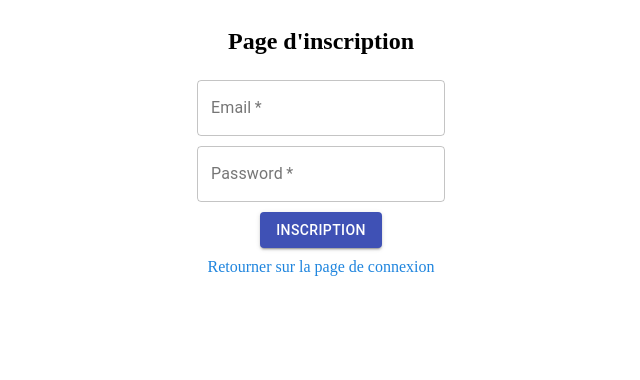
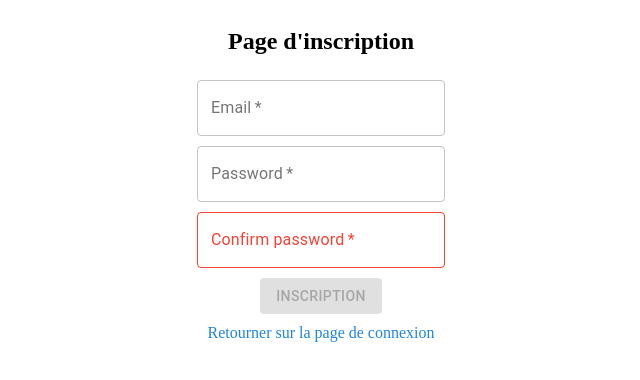
Before and after one commit to Dynaste/hebdo, a React (Create React App) app in the folder front/: page /signup in a window 1280 px wide. Shown: the top 380 px of the page, without its empty margins (319-959 px from the left). Built offline with nearby package versions, Linux system fonts and the light colour scheme.

Commit message:
Signup WIP

```diff
--- a/front/src/components/Signup.js
+++ b/front/src/components/Signup.js
@@ -1,5 +1,5 @@
 import React from 'react';
-import { logUser } from './../functions/useApi';
+import { signUser } from './../functions/useApi';
 import { makeStyles } from '@material-ui/core/styles';
 import Button from '@material-ui/core/Button';
 import TextField from '@material-ui/core/TextField';
@@ -33,7 +33,14 @@
     const classes = useStyles();
     const history = useHistory();
 
-    const [myForm, setMyForm] = React.useState(null);
+    const [myForm, setMyForm] = React.useState({
+        email: '',
+        password: ''
+    });
+    const [confirmPwd, setConfirmPwd] = React.useState(null);
+    const enabled =
+          myForm.email.length >= 4 &&
+          myForm.password.length >= 4;
 
     const handleClick = () => {
         history.push('/login');
@@ -46,11 +53,15 @@
         });
     };
 
-    const log = async () => {
-        const res = await logUser(myForm);
+    const verifPwd = (event) => {
+        setConfirmPwd(event.target.value)
+    }
+
+    const sign = async () => {
+        const res = await signUser(myForm);
         console.log(res);
         if(res.status === 202){
-            history.push('/')
+            history.push('/login')
         }
     };
     return (
@@ -71,11 +82,21 @@
                 type="password"
                 variant="outlined"
             />
+            <TextField
+                className={classes.field}
+                required
+                error = {confirmPwd !== myForm.password ? true : false}
+                onChange={(event) => verifPwd(event)}
+                label="Confirm password"
+                type="password"
+                variant="outlined"
+            />
             <Button
                 className={classes.button}
                 variant="contained"
                 color="primary"
-                onClick={log}
+                onClick={sign}
+                disabled={!enabled}
             >
                 inscription
             </Button>
--- a/front/src/functions/useApi.js
+++ b/front/src/functions/useApi.js
@@ -59,3 +59,16 @@
         return err;
     }
 };
+
+export const signUser = async (body) => {
+    try {
+        const res = await axios.post(
+            `${process.env.REACT_APP_END_POINT}users/create`,
+            body,
+            headers
+        );
+        return res;
+    } catch (err) {
+        return err;
+    }
+};
```
Also changed, not shown: 1 other file (tests, documents, lock files or other folders).
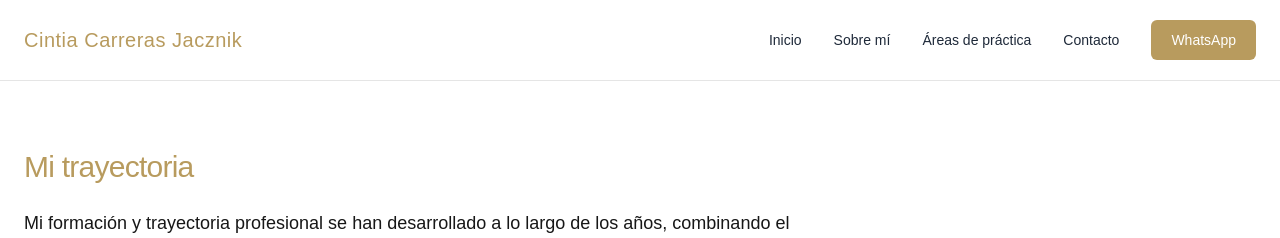
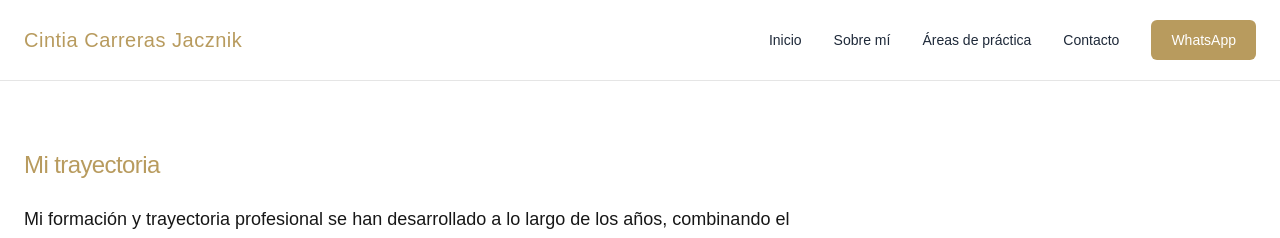
Before and after one commit to juancivardi/estudio-juridico-cintia-carreras, a Next.js app: page /trayectoria in a window 1280 px wide. Shown: the top 238 px of the page. Built offline with nearby package versions, Linux system fonts and the light colour scheme.

Commit message:
change a font-size

```diff
--- a/app/trayectoria/page.tsx
+++ b/app/trayectoria/page.tsx
@@ -10,7 +10,7 @@ export default function TrayectoriaPage() {
 
           {/* Encabezado */}
           <div className="max-w-3xl">
-            <h1 className="mt-2 text-3xl tracking-tight text-[#B89B5E]">
+            <h1 className="mt-2 text-2xl tracking-tight text-[#B89B5E]">
               Mi trayectoria
             </h1>
 
```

☆ ☆ ☆ ☆ ☆ ☆ ☆

What lines in the entries above hold "classes"? Copy every one.

     const classes = useStyles();
+                className={classes.field}
                 className={classes.button}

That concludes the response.